The pandemic has shone a spotlight on long hidden and neglected issues surrounding mental health in the workplace. According to Google Trends, mental health as a search term has doubled in priority from a year ago. Everybody knows we need to do better, and many organizations are trying.
To assess the current state of mental health support in the workplace, LifeSpeak commissioned a study of US organizations from Lighthouse Research and Advisory. Lighthouse asked employers and employees to rate mental health support provided at work. Lighthouse also asked what benefits would be most helpful for employees. The report, titled 2021 Employer Mental Health Report Card: Ratings, Impact and Opportunity yielded surprising results.
Employers scored a failing grade from employees on workplace mental health support. On a ten point scale, business leaders rated their efforts a 7.6, equivalent to a “C” on a typical school grading system.
Workers, however, scored their employers a 4.4. That’s an F—a failing grade.
To make matters worse, 1 in 2 women say they wouldn’t feel comfortable discussing mental health in the workplace—a clear barrier to success at managing mental health issues. Women were also 2.5 times more likely than men to say their organization had not made positive changes to support mental wellbeing in the last 18 months.
Here’s what some of the employees who took part in the survey had to say:
However, there is some good news too: most employers say they offer tools and mental health resources to their people. To a slightly lesser extent, they say they have developed a true culture of support and acceptance around mental health in the workplace. Only 14% of companies say they don’t prioritize mental health—which is a great sign.
Still, employers need to do more to keep employees healthy and productive, and to retain staff. The Lighthouse Report found 1 in 2 employees have thought about leaving their job due to mental health issues. It also found 3 in 4 workers say having personalized, confidential mental health benefits would make them more likely to stay in their job.
“For almost everyone, the pandemic put an acute focus on… how has this company I’ve given a lot to handle me or my health or happiness during this time?” Ross Seychell, chief people officer at Personio, told the BBC recently. “I’m hearing it a lot: ‘I’m going to go somewhere I’m valued.”

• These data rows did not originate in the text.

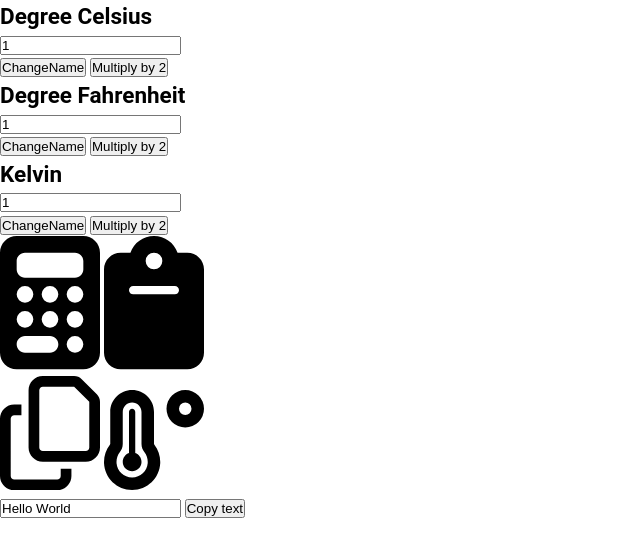
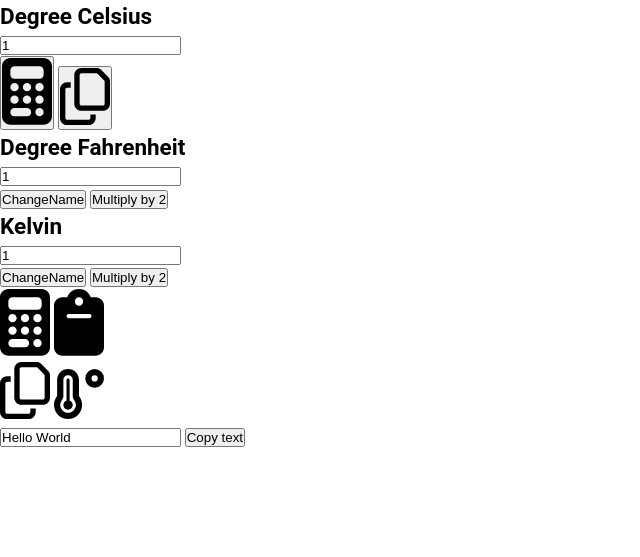
Before and after one commit to mi6oo6im/flask_temperature_convertor_app_for_softuniada_2024, a Flask app: page / in a window 1280 px wide. Shown: the part 45-602 px from the top of the page, without its empty margins (0-640 px from the left). Run offline with Flask 3, Linux system fonts and the light colour scheme.

Commit message:
change button to icon

```diff
--- a/static/css/style.css
+++ b/static/css/style.css
@@ -19,6 +19,6 @@ img {
 }
 
 svg {
-    width: 100px;
+    width: 50px;
     height: auto;
 }
--- a/templates/index.html
+++ b/templates/index.html
@@ -25,15 +25,15 @@
             }
         </script>
         <script>
-            function changeNumberCelsius(){
+            function changeNumberFromCelsius(){
                 // Get the element with id
                 var numberCelsius = document.getElementById("celsius-value");
                 var numberFahrenheit = document.getElementById("fahrenheit-value");
                 var numberKelvin = document.getElementById("kelvin-value");
 
                 // Change the content of the element
-                numberFahrenheit.value = numberCelsius.value * 2;
-                numberKelvin.value = numberCelsius.value * 2;
+                numberFahrenheit.value = numberCelsius.value * (9 / 5) + 32;
+                numberKelvin.value = numberCelsius.value * + 273.15;
             }
         </script>
     </header>
@@ -43,8 +43,12 @@
             <form action="">
                 <input id="celsius-value" type="number" value=1>
             </form>
-            <button id="hello-button" onclick="sayHello()" >ChangeName</button>
-            <button id="celsius-button" onclick="changeNumberCelsius()" >Multiply by 2</button>
+            <button id="celsius-button" onclick="changeNumberFromCelsius()" >
+                <svg xmlns="http://www.w3.org/2000/svg" viewBox="0 0 384 512"><path d="M64 0C28.7 0 0 28.7 0 64V448c0 35.3 28.7 64 64 64H320c35.3 0 64-28.7 64-64V64c0-35.3-28.7-64-64-64H64zM96 64H288c17.7 0 32 14.3 32 32v32c0 17.7-14.3 32-32 32H96c-17.7 0-32-14.3-32-32V96c0-17.7 14.3-32 32-32zm32 160a32 32 0 1 1 -64 0 32 32 0 1 1 64 0zM96 352a32 32 0 1 1 0-64 32 32 0 1 1 0 64zM64 416c0-17.7 14.3-32 32-32h96c17.7 0 32 14.3 32 32s-14.3 32-32 32H96c-17.7 0-32-14.3-32-32zM192 256a32 32 0 1 1 0-64 32 32 0 1 1 0 64zm32 64a32 32 0 1 1 -64 0 32 32 0 1 1 64 0zm64-64a32 32 0 1 1 0-64 32 32 0 1 1 0 64zm32 64a32 32 0 1 1 -64 0 32 32 0 1 1 64 0zM288 448a32 32 0 1 1 0-64 32 32 0 1 1 0 64z"/></svg>
+            </button>
+            <button id="hello-button" onclick="sayHello()" >
+                <svg xmlns="http://www.w3.org/2000/svg" viewBox="0 0 448 512"><path d="M384 336H192c-8.8 0-16-7.2-16-16V64c0-8.8 7.2-16 16-16l140.1 0L400 115.9V320c0 8.8-7.2 16-16 16zM192 384H384c35.3 0 64-28.7 64-64V115.9c0-12.7-5.1-24.9-14.1-33.9L366.1 14.1c-9-9-21.2-14.1-33.9-14.1H192c-35.3 0-64 28.7-64 64V320c0 35.3 28.7 64 64 64zM64 128c-35.3 0-64 28.7-64 64V448c0 35.3 28.7 64 64 64H256c35.3 0 64-28.7 64-64V416H272v32c0 8.8-7.2 16-16 16H64c-8.8 0-16-7.2-16-16V192c0-8.8 7.2-16 16-16H96V128H64z"/></svg>
+            </button>
         </section>
         <section id="fahrenheit">
             <h2>Degree Fahrenheit</h2>
@@ -52,7 +56,7 @@
                 <input id="fahrenheit-value" type="number" value=1>
             </form>
             <button id="hello-button" onclick="sayHello()" >ChangeName</button>
-            <button id="fahrenheit-button" onclick="changeNumberCelsius()" >Multiply by 2</button>
+            <button id="fahrenheit-button" onclick="changeNumberFromCelsius()" >Multiply by 2</button>
         </section>
         <section id="kelvin">
             <h2>Kelvin</h2>
@@ -60,7 +64,7 @@
                 <input id="kelvin-value" type="number" value=1>
             </form>
             <button id="hello-button" onclick="sayHello()" >ChangeName</button>
-            <button id="kelvin-button" onclick="changeNumberCelsius()" >Multiply by 2</button>
+            <button id="kelvin-button" onclick="changeNumberFromCelsius()" >Multiply by 2</button>
         </section>
         <section>
             <div class="icons">
@@ -78,10 +82,10 @@
         <input type="text" value="Hello World" id="myInput">
 
         <!-- The button used to copy the text -->
-        <button onclick="myFunction()">Copy text</button>
+        <button onclick="copyToClipboard()">Copy text</button>
     </footer>
     <script>
-        function myFunction() {
+        function copyToClipboard() {
             // Get the text field
             var copyText = document.getElementById("myInput");
 
```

The Lighthouse Report supports this idea. Employers simply can’t afford to ignore topics of mental health and wellbeing if they want to remain competitive in the talent marketplace.

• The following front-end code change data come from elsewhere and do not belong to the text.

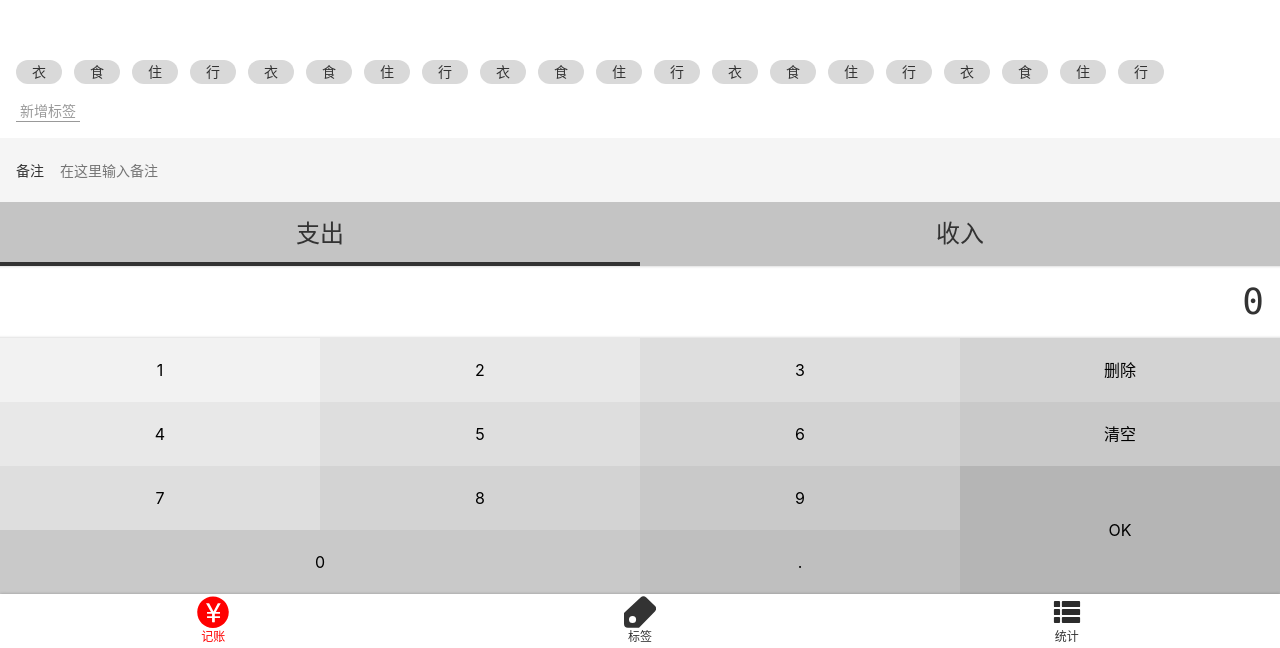
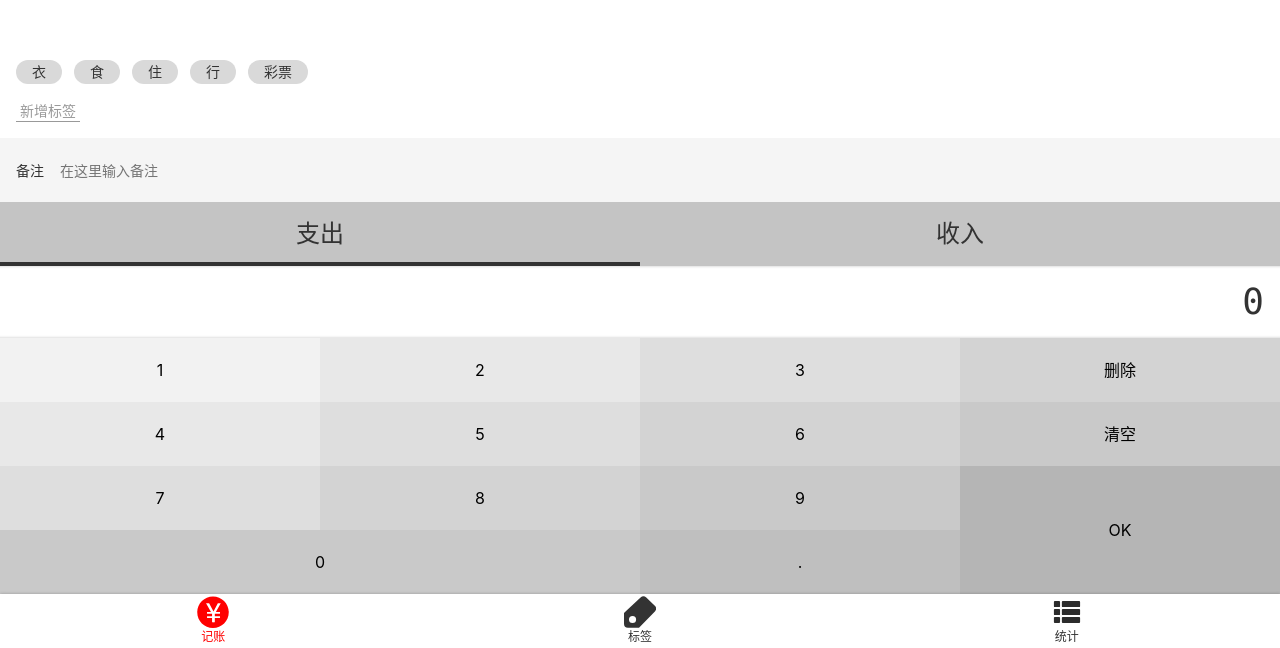
Before and after one commit to 332862394/moaccountvue, a Vue app: page /#/money in a window 1280 px wide. Shown: the part 152-800 px from the top of the page. Built offline with nearby package versions, Linux system fonts and the light colour scheme.

Commit message:
可以选中或取消tag

```diff
--- a/src/components/Money/Notes.vue
+++ b/src/components/Money/Notes.vue
@@ -13,10 +13,6 @@
 @Component
 export default class Notes extends Vue {
   value = "";
-  // onChange(event: InputEvent) {
-  //   const input = event.target as HTMLInputElement;
-  //   this.value = input.value;
-  // }
 }
 </script>
 
--- a/src/components/Money/Tags.vue
+++ b/src/components/Money/Tags.vue
@@ -4,34 +4,34 @@
       <button>新增标签</button>
     </div>
     <ul class="current">
-      <li>衣</li>
-      <li>食</li>
-      <li>住</li>
-      <li>行</li>
-      <li>衣</li>
-      <li>食</li>
-      <li>住</li>
-      <li>行</li>
-      <li>衣</li>
-      <li>食</li>
-      <li>住</li>
-      <li>行</li>
-      <li>衣</li>
-      <li>食</li>
-      <li>住</li>
-      <li>行</li>
-      <li>衣</li>
-      <li>食</li>
-      <li>住</li>
-      <li>行</li>
+      <li
+        v-for="tag in dataSource"
+        :key="tag"
+        :class="{ selected: selectedTags.indexOf(tag) >= 0 }"
+        @click="toggle(tag)"
+      >
+        {{ tag }}
+      </li>
     </ul>
   </div>
 </template>
 
 <script lang="ts">
-export default {
-  name: "Tags",
-};
+import Vue from "vue";
+import { Component, Prop } from "vue-property-decorator";
+@Component
+export default class Tags extends Vue {
+  @Prop() dataSource: string[] | undefined;
+  selectedTags: string[] = [];
+  toggle(tag: string) {
+    const index = this.selectedTags.indexOf(tag);
+    if (index >= 0) {
+      this.selectedTags.splice(index, 1);
+    } else {
+      this.selectedTags.push(tag);
+    }
+  }
+}
 </script>
 
 <style lang="scss" scoped>
@@ -45,7 +45,8 @@
     display: flex;
     flex-wrap: wrap;
     > li {
-      background: #d9d9d9;
+      $bg: #d9d9d9;
+      background: $bg;
       $h: 24px;
       height: $h;
       line-height: $h;
@@ -53,6 +54,10 @@
       padding: 0 16px;
       margin-right: 12px;
       margin-top: 4px;
+      &.selected {
+        background: darken($bg, 50%);
+        color: white;
+      }
     }
   }
   > .new {
--- a/src/views/Money.vue
+++ b/src/views/Money.vue
@@ -3,11 +3,11 @@
     <NumberPad />
     <Types />
     <Notes />
-    <Tags />
+    <Tags :data-source="tags" />
   </Layout>
 </template>
 
-<script lang="ts">
+<script >
 import NumberPad from "@/components/Money/NumberPad.vue";
 import Types from "@/components/Money/Types.vue";
 import Notes from "@/components/Money/Notes.vue";
@@ -15,6 +15,11 @@
 export default {
   name: "Money",
   components: { Tags, Notes, Types, NumberPad },
+  data() {
+    return {
+      tags: ["衣", "食", "住", "行", "彩票"],
+    };
+  },
 };
 </script>
 
```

See a full analysis of the data from Lighthouse Research & Advisory by downloading the “2021 Employee Mental Health Report Card” here.